Tort Reform Unnecessary with Improved Healthcare Quality
If that is true, a quick look at some of the states who have instituted limits on malpractice awards will tell us whether or not this type of tort reform reduces healthcare costs. Studies in Texas, and other states where legislation limiting malpractice awards has been enacted, show this type of tort reform does not reduce overall healthcare costs. Rather, Texas is now home to 3 of the most expensive cities in which to get healthcare. You can read more about this study in, "Most Expensive Places For Health Care." By Rebecca Ruiz at Forbes.com (08/10/09). (The Texas information is in the second half of the article.)
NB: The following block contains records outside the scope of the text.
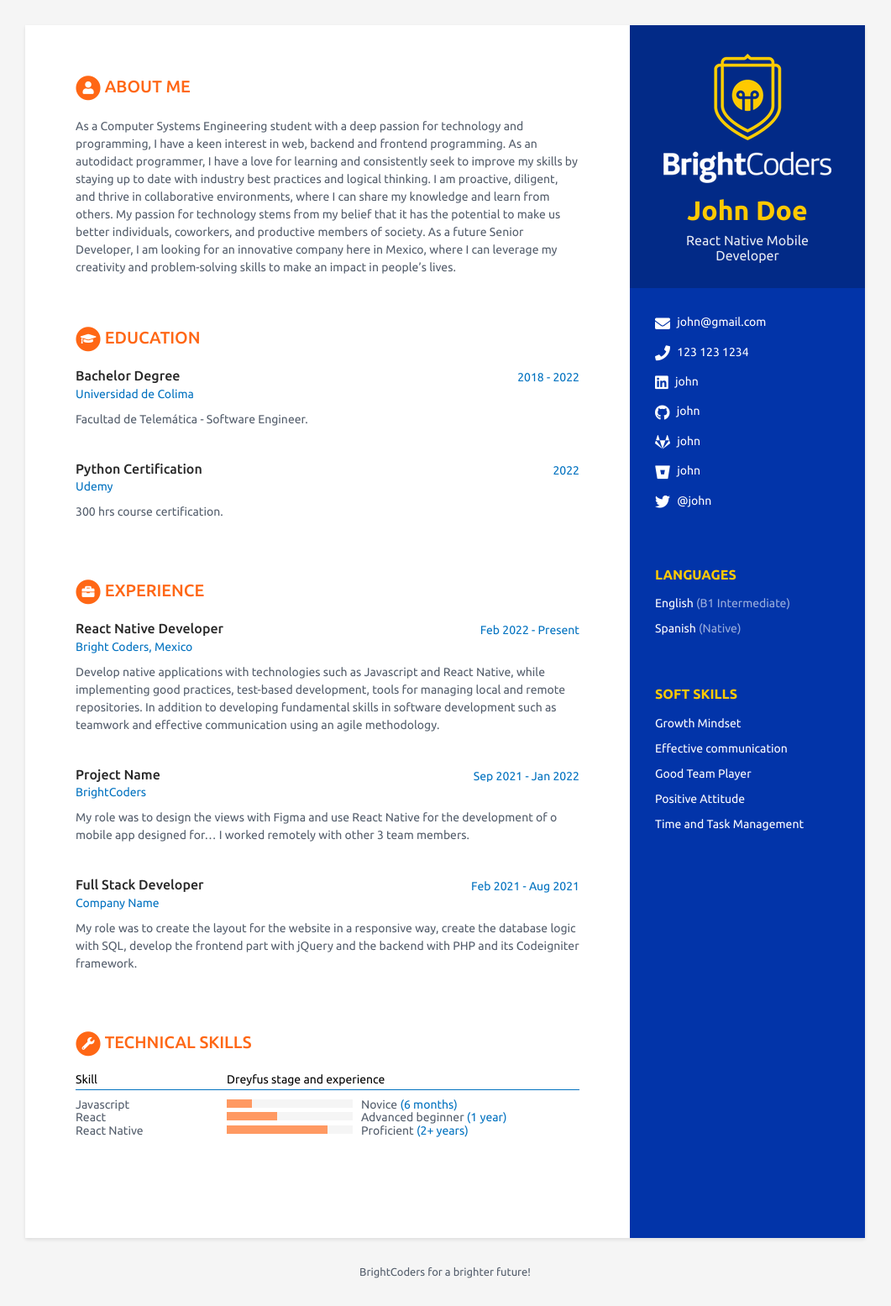
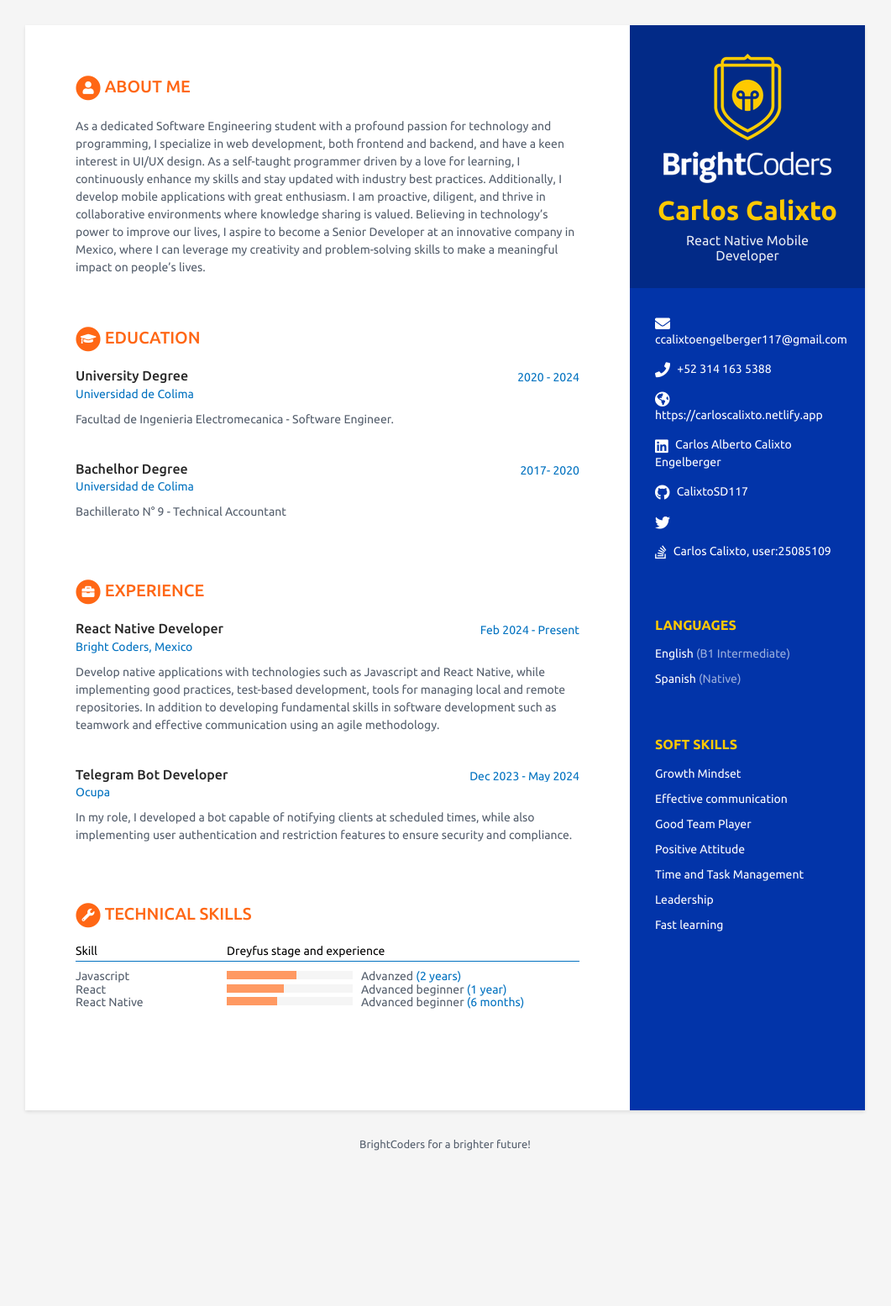
Before and after one commit to BrightCoders-Institute/scorecard-CalixtoSD117, a Jekyll site: the page built from index.html, in a window 1280 px wide. Shown: the whole page at 84% size, without its empty margins (110-1171 px from the left). Built offline with Jekyll 4.4.1, drawn with Linux system fonts in a browser that asks for light colours; after the commit the page ends 1402 px from its top, so only the background shows below that.

Commit message:
Update data.yml
i add something information in the fields

```diff
--- a/_data/data.yml
+++ b/_data/data.yml
@@ -8,20 +8,20 @@ sidebar:
   education: False # NO MODIFICAR
 
   # Profile information
-  name: John Doe # Escribe tu nombre y apellido (1 nombre y 1 apellido)
+  name: Carlos Calixto # Escribe tu nombre y apellido (1 nombre y 1 apellido)
   tagline: React Native Mobile Developer # React Native Mobile Developer ó Ruby on Rails Web Developer Según sea el caso
   avatar: escudo.png # No modificar
 
   # Actualiza tus datos de contacto
-  email: john@gmail.com
-  phone: 123 123 1234
-  website: # No agregar http://
-  linkedin: john # solo tu nombre de usuario de linkedin o dejar en blanco
-  github: john # solo tu nombre de usuario en github o dejar en blanco
-  gitlab: john # solo tu nombre de usuario en gitlab o dejar en blanco
-  bitbucket: john # solo tu nombre de usuario en bitbucket o dejar en blanco
-  twitter: '@john' # solo tu nombre de usuario en twitter o dejar en blanco
-  stack-overflow: # Number/Username, e.g. 123456/alandoe
+  email: ccalixtoengelberger117@gmail.com
+  phone: +52 314 163 5388
+  website: https://carloscalixto.netlify.app
+  linkedin: Carlos Alberto Calixto Engelberger # solo tu nombre de usuario de linkedin o dejar en blanco
+  github: CalixtoSD117 # solo tu nombre de usuario en github o dejar en blanco
+  gitlab:  # solo tu nombre de usuario en gitlab o dejar en blanco
+  bitbucket:  # solo tu nombre de usuario en bitbucket o dejar en blanco
+  twitter: '' # solo tu nombre de usuario en twitter o dejar en blanco
+  stack-overflow: Carlos Calixto, user:25085109 # Number/Username, e.g. 123456/alandoe
   codewars:
   goodreads: # Number-Username, e.g. 123456-alandoe
 
@@ -50,30 +50,36 @@ sidebar:
     - item: Time and Task Management
       link: # dejar en blanco
 
+    - item: Leadership
+      link: # dejar en blanco
+
+    - item: Fast learning
+      link: # dejar en blando
+
 # Registra aquí un resumen de tu perfil
 career-profile:
   title: About Me # NO MODIFICAR
   summary: |
-    As a Computer Systems Engineering student with a deep passion for technology and programming, I have a keen interest in web, backend and frontend programming. As an autodidact programmer, I have a love for learning and consistently seek to improve my skills by staying up to date with industry best practices and logical thinking. I am proactive, diligent, and thrive in collaborative environments, where I can share my knowledge and learn from others. My passion for technology stems from my belief that it has the potential to make us better individuals, coworkers, and productive members of society. As a future Senior Developer, I am looking for an innovative company here in Mexico, where I can leverage my creativity and problem-solving skills to make an impact in people's lives.
+    As a dedicated Software Engineering student with a profound passion for technology and programming, I specialize in web development, both frontend and backend, and have a keen interest in UI/UX design. As a self-taught programmer driven by a love for learning, I continuously enhance my skills and stay updated with industry best practices. Additionally, I develop mobile applications with great enthusiasm. I am proactive, diligent, and thrive in collaborative environments where knowledge sharing is valued. Believing in technology's power to improve our lives, I aspire to become a Senior Developer at an innovative company in Mexico, where I can leverage my creativity and problem-solving skills to make a meaningful impact on people's lives.
 
 # Registra aquí tus estudios. Agrega o elimina según sea necesario
 educationcomplete:
-  - degree: Bachelor Degree
+  - degree: University Degree
     university: Universidad de Colima
-    time: 2018 - 2022
+    time: 2020 - 2024
     details: |
-      Facultad de Telemática - Software Engineer.
+      Facultad de Ingenieria Electromecanica - Software Engineer.
 
-  - degree: Python Certification
-    university: Udemy
-    time: 2022
+  - degree: Bachelhor Degree
+    university: Universidad de Colima
+    time: 2017- 2020
     details: |
-      300 hrs course certification.
+     Bachillerato N° 9 - Technical Accountant
 
 # Registra aquí tu experiencia. Agrega o elimina según sea necesario
 experiences:
   - role: React Native Developer
-    time: Feb 2022 - Present
+    time: Feb 2024 - Present
     company: Bright Coders, Mexico
     details: |
       Develop native applications with technologies such as Javascript and React Native,
@@ -81,19 +87,12 @@ experiences:
       and remote repositories. In addition to developing fundamental skills in software development
       such as teamwork and effective communication using an agile methodology.
 
-  - role: Project Name
-    time: Sep 2021 - Jan 2022
-    company: BrightCoders
+  - role: Telegram Bot Developer
+    time: Dec 2023 - May 2024
+    company: Ocupa
     details: |
-      My role was to design the views with Figma and use React Native for the development of o mobile app designed for... I worked remotely with other 3 team members.
+     In my role, I developed a bot capable of notifying clients at scheduled times, while also implementing user authentication and restriction features to ensure security and compliance.
 
-  - role: Full Stack Developer
-    time: Feb 2021 - Aug 2021
-    company: Company Name
-    details: |
-      My role was to create the layout for the website in a responsive way,
-      create the database logic with SQL, develop the frontend part with jQuery
-      and the backend with PHP and its Codeigniter framework.
 
 # Registra aquí tus habilidades técnicas, para level utiliza:
 # 20% para Novice
@@ -106,19 +105,19 @@ skills:
 
   toolset:
     - name: Javascript
-      level: 20%
-      level-name: Novice
-      time: 6 months
+      level: 55%
+      level-name: Advanzed
+      time: 2 years
 
     - name: React
-      level: 40%
+      level: 45%
       level-name: Advanced beginner
       time: 1 year
 
     - name: React Native
-      level: 80%
-      level-name: Proficient
-      time: 2+ years
+      level: 40%
+      level-name: Advanced beginner
+      time: 6 months
 
 # NO MODIFICAR
 footer: >
```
On the other hand, other healthcare cost containment studies* suggest that defining medical errors and addressing their causes actually leads to a decrease in overall healthcare costs. Reducing medical errors obviously reduces the cost of malpractice lawsuits and patient awards. Additionally, and more importantly, it reduces the costs associated with follow up healthcare for patients suffering needless complications. Follow up care due to medical complications is such a significant cost to insurance companies some insurers are now offering doctors bonuses when their patients experience complication free outcomes. Certainly, not all complications are the result of medical errors. However, with this type of bonus award system in place, doctors are more likely to be motivated to reduce patients' medical complications whenever possible; including reducing complications due to error. Tort reform will be unnecessary if we work to reduce medical errors and improve overall healthcare quality.
If you believe you or a family member has been the victim of medical malpractice in Pennsylvania, please use the form to contact Rosen Louik & Perry for a free evaluation of your claim.
(*) Editorial, Fixing Medical Mistakes, The Washington Post, p. A24, December 27, 1999.
Additional links and resources:
State by State summary of medical error reporting laws including Pennsylvania medical error reporting laws: http://www.yale.edu/yjhple/volume9issue1/p201-286_Feature%20TO%20PRINT.pdf
PA MCare Information: The 2002 Pennsylvania Medical Care Availability and Reduction of Error Act (MCARE Act), signed into law on March 20, 2002 by Governor Schweiker,
"Medical Errors: The Scope of the Problem" http://www.ahrq.gov/qual/errback.htm
20 Tips to Help Prevent Medical Errors. Patient Fact Sheet. AHRQ Publication No. 00-PO38, February 2000. Agency for Healthcare Research and Quality, Rockville, MD. http://www.ahrq.gov/consumer/20tips.htm